British Prime Minister Theresa May and French President Emmanuel Macron are joining forces in order to crack down on tech companies, ensuring they step up their efforts to combat terrorism online.
Britain and France face similar challenges in fighting homegrown Islamist extremism and share similar scars from deadly attacks that rocked London, Manchester, Paris and Nice.
May traveled to Paris on Tuesday to hold talks on counterterrorism measures and Britain’s departure from the European Union.
She said major internet companies had failed to live up to prior commitments to do more to prevent extremists from finding a “safe space” online. Macron urged other European countries, especially Germany, to join the effort to fight Islamist extremist propaganda on the Web.
The campaign includes exploring the possibility of legal penalties against tech companies if they fail to take the necessary action to remove unacceptable content, May said.
After the Islamic State group recruited hundreds of French fighters largely through online propaganda, France introduced legislation ordering French providers to block certain content, but it acknowledges that any such effort must reach well beyond its borders. Tech-savvy Macron has lobbied for tougher European rules, but details of his plans remain unclear.
Britain already has tough measures, including a law known informally as the Snooper’s Charter, which gives authorities the powers to look at the internet browsing records of everyone in the country.

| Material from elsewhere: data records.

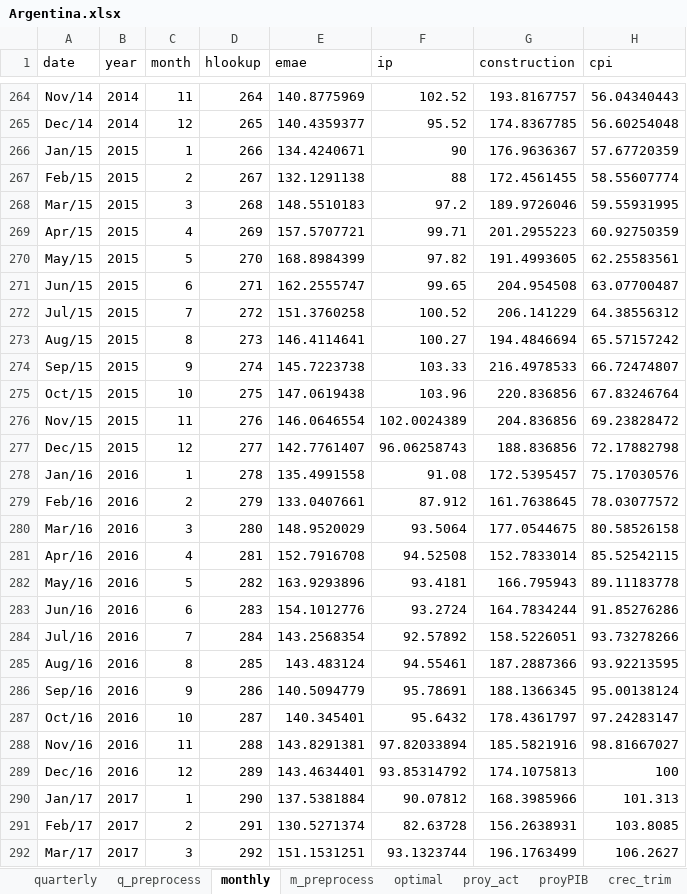
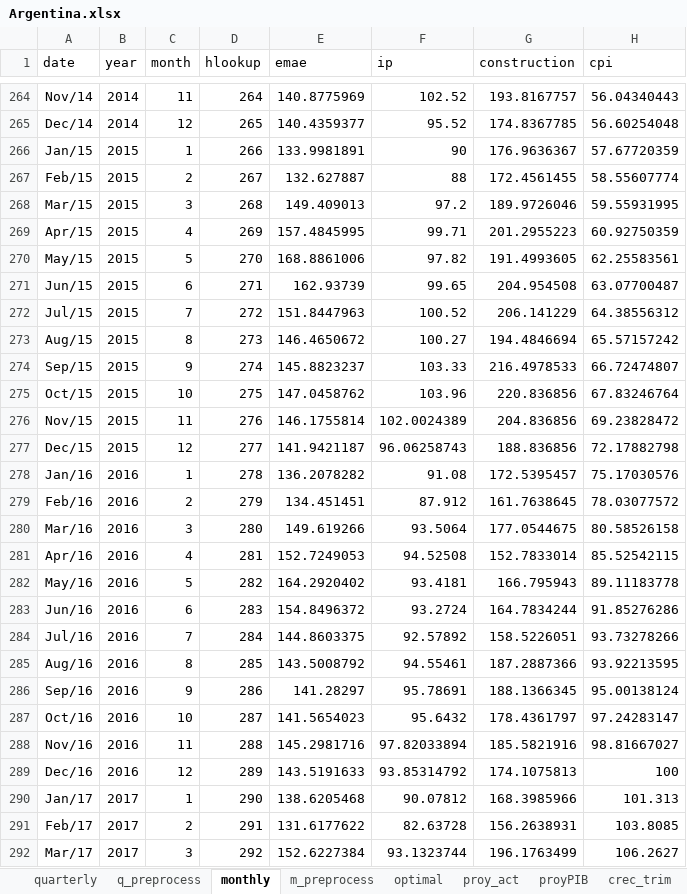
Before and after one commit to ricardomayerb/bridge_sarimax, an Excel workbook: data/excel_data/Argentina.xlsx, sheet monthly, drawn as a sheet; only a part is shown, gaps mark what is left out; values as stored, in another font and other column widths than the file's, no borders; the diff covers the shown part only; the diff names each change by its address in the sheet, - before the commit and + after, or states it on an @@ line.

Commit message:
new arg date withour pimport in monthly

```diff
--- a/data/excel_data/Argentina.xlsx (sheet monthly)
+++ b/data/excel_data/Argentina.xlsx (sheet monthly)
-E266 (emae): 134.4240671
+E266 (emae): 133.9981891
-E267 (emae): 132.1291138
+E267 (emae): 132.627887
-E268 (emae): 148.5510183
+E268 (emae): 149.409013
-E269 (emae): 157.5707721
+E269 (emae): 157.4845995
-E270 (emae): 168.8984399
+E270 (emae): 168.8861006
-E271 (emae): 162.2555747
+E271 (emae): 162.93739
-E272 (emae): 151.3760258
+E272 (emae): 151.8447963
-E273 (emae): 146.4114641
+E273 (emae): 146.4650672
-E274 (emae): 145.7223738
+E274 (emae): 145.8823237
-E275 (emae): 147.0619438
+E275 (emae): 147.0458762
-E276 (emae): 146.0646554
+E276 (emae): 146.1755814
-E277 (emae): 142.7761407
+E277 (emae): 141.9421187
-E278 (emae): 135.4991558
+E278 (emae): 136.2078282
-E279 (emae): 133.0407661
+E279 (emae): 134.451451
-E280 (emae): 148.9520029
+E280 (emae): 149.619266
-E281 (emae): 152.7916708
+E281 (emae): 152.7249053
-E282 (emae): 163.9293896
+E282 (emae): 164.2920402
-E283 (emae): 154.1012776
+E283 (emae): 154.8496372
-E284 (emae): 143.2568354
+E284 (emae): 144.8603375
-E285 (emae): 143.483124
+E285 (emae): 143.5008792
-E286 (emae): 140.5094779
+E286 (emae): 141.28297
-E287 (emae): 140.345401
+E287 (emae): 141.5654023
-E288 (emae): 143.8291381
+E288 (emae): 145.2981716
-E289 (emae): 143.4634401
+E289 (emae): 143.5191633
-E290 (emae): 137.5381884
+E290 (emae): 138.6205468
-E291 (emae): 130.5271374
+E291 (emae): 131.6177622
-E292 (emae): 151.1531251
+E292 (emae): 152.6227384
```
Also changed, not shown: 10 edited cells elsewhere in this sheet, sheet proy_act, sheet m_preprocess, sheet proyPIB, sheet crec_mensuales, sheet q_preprocess, sheet quarterly, formulas that keep their value, charts or pictures, 1 other file.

Among other things, the law requires telecommunications companies to keep records of all users’ Web activity for a year, creating databases of personal information that the firms worry could be vulnerable to leaks and hackers.